▶ _DATA EXTRACTS_

-*-*-

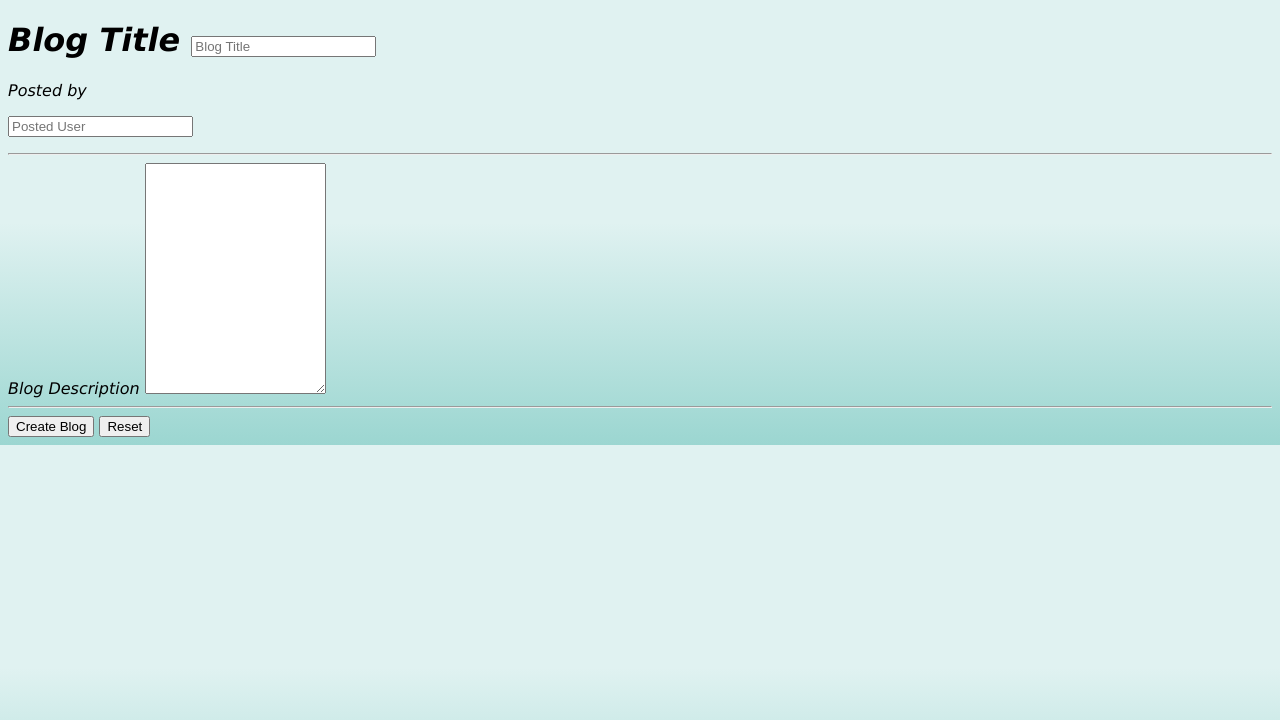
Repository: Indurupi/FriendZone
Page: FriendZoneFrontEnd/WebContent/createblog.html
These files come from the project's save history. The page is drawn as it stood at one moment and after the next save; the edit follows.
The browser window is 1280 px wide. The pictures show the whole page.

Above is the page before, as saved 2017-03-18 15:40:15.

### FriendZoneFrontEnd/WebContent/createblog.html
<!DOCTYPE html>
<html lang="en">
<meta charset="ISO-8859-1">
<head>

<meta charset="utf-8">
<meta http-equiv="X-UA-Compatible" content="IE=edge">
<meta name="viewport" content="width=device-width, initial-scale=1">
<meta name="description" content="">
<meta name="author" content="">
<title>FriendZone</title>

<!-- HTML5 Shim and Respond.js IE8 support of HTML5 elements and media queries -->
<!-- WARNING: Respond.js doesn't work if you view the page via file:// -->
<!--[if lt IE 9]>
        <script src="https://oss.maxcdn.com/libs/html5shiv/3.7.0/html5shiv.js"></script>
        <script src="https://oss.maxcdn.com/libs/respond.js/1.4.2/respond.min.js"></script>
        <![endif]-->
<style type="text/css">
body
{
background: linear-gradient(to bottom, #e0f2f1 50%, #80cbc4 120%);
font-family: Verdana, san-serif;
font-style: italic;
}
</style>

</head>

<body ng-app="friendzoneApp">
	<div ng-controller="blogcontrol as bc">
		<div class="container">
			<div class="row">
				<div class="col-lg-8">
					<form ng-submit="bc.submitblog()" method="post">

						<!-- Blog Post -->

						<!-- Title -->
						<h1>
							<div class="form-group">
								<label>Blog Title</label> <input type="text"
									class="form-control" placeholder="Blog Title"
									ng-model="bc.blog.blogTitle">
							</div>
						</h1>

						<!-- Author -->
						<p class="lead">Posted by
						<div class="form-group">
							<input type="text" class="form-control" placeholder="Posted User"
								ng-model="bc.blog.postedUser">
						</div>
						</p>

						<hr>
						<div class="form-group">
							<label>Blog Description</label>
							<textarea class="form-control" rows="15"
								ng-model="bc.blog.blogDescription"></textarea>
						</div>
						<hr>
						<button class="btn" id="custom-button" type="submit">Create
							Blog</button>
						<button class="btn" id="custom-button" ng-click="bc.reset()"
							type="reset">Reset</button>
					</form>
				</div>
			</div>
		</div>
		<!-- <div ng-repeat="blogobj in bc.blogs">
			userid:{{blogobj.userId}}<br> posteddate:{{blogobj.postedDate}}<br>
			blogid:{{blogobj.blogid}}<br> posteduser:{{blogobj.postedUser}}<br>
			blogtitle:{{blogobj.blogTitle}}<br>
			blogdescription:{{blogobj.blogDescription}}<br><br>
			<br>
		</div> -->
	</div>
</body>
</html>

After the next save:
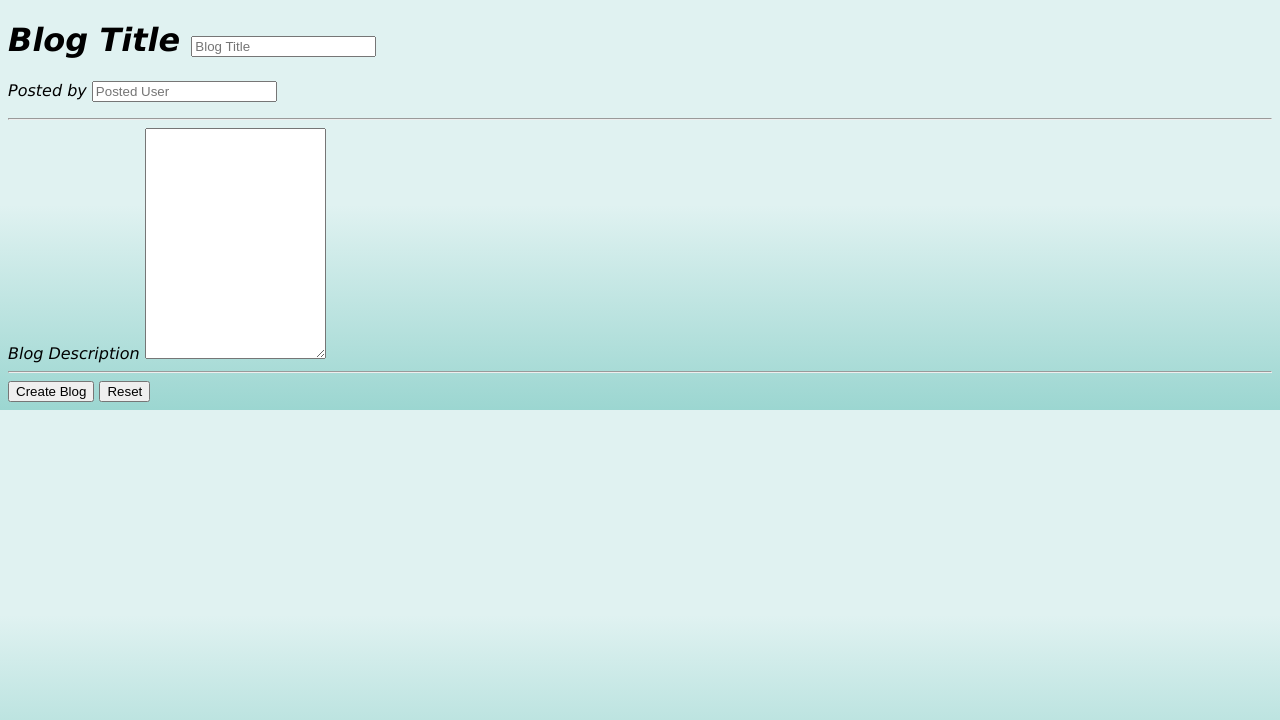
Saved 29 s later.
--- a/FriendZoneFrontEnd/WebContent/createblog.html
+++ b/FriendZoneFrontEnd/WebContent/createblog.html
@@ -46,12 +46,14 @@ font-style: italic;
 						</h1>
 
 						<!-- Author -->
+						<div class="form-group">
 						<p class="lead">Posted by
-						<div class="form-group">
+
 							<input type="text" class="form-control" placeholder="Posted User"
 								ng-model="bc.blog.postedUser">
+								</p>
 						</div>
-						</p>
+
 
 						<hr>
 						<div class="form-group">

-*-*-

▶ _EXERCISE DETAILS_
Keep the pictures out of the copy and write out the data exactly as it stands.

▶ _ANSWER TO THE PROBLEM_
Repository: Indurupi/FriendZone
Page: FriendZoneFrontEnd/WebContent/createblog.html
These files come from the project's save history. The page is drawn as it stood at one moment and after the next save; the edit follows.
The browser window is 1280 px wide. The pictures show the whole page.

Above is the page before, as saved 2017-03-18 15:40:15.

### FriendZoneFrontEnd/WebContent/createblog.html
<!DOCTYPE html>
<html lang="en">
<meta charset="ISO-8859-1">
<head>

<meta charset="utf-8">
<meta http-equiv="X-UA-Compatible" content="IE=edge">
<meta name="viewport" content="width=device-width, initial-scale=1">
<meta name="description" content="">
<meta name="author" content="">
<title>FriendZone</title>

<!-- HTML5 Shim and Respond.js IE8 support of HTML5 elements and media queries -->
<!-- WARNING: Respond.js doesn't work if you view the page via file:// -->
<!--[if lt IE 9]>
        <script src="https://oss.maxcdn.com/libs/html5shiv/3.7.0/html5shiv.js"></script>
        <script src="https://oss.maxcdn.com/libs/respond.js/1.4.2/respond.min.js"></script>
        <![endif]-->
<style type="text/css">
body
{
background: linear-gradient(to bottom, #e0f2f1 50%, #80cbc4 120%);
font-family: Verdana, san-serif;
font-style: italic;
}
</style>

</head>

<body ng-app="friendzoneApp">
	<div ng-controller="blogcontrol as bc">
		<div class="container">
			<div class="row">
				<div class="col-lg-8">
					<form ng-submit="bc.submitblog()" method="post">

						<!-- Blog Post -->

						<!-- Title -->
						<h1>
							<div class="form-group">
								<label>Blog Title</label> <input type="text"
									class="form-control" placeholder="Blog Title"
									ng-model="bc.blog.blogTitle">
							</div>
						</h1>

						<!-- Author -->
						<p class="lead">Posted by
						<div class="form-group">
							<input type="text" class="form-control" placeholder="Posted User"
								ng-model="bc.blog.postedUser">
						</div>
						</p>

						<hr>
						<div class="form-group">
							<label>Blog Description</label>
							<textarea class="form-control" rows="15"
								ng-model="bc.blog.blogDescription"></textarea>
						</div>
						<hr>
						<button class="btn" id="custom-button" type="submit">Create
							Blog</button>
						<button class="btn" id="custom-button" ng-click="bc.reset()"
							type="reset">Reset</button>
					</form>
				</div>
			</div>
		</div>
		<!-- <div ng-repeat="blogobj in bc.blogs">
			userid:{{blogobj.userId}}<br> posteddate:{{blogobj.postedDate}}<br>
			blogid:{{blogobj.blogid}}<br> posteduser:{{blogobj.postedUser}}<br>
			blogtitle:{{blogobj.blogTitle}}<br>
			blogdescription:{{blogobj.blogDescription}}<br><br>
			<br>
		</div> -->
	</div>
</body>
</html>

After the next save:
Saved 29 s later.
--- a/FriendZoneFrontEnd/WebContent/createblog.html
+++ b/FriendZoneFrontEnd/WebContent/createblog.html
@@ -46,12 +46,14 @@ font-style: italic;
 						</h1>
 
 						<!-- Author -->
+						<div class="form-group">
 						<p class="lead">Posted by
-						<div class="form-group">
+
 							<input type="text" class="form-control" placeholder="Posted User"
 								ng-model="bc.blog.postedUser">
+								</p>
 						</div>
-						</p>
+
 
 						<hr>
 						<div class="form-group">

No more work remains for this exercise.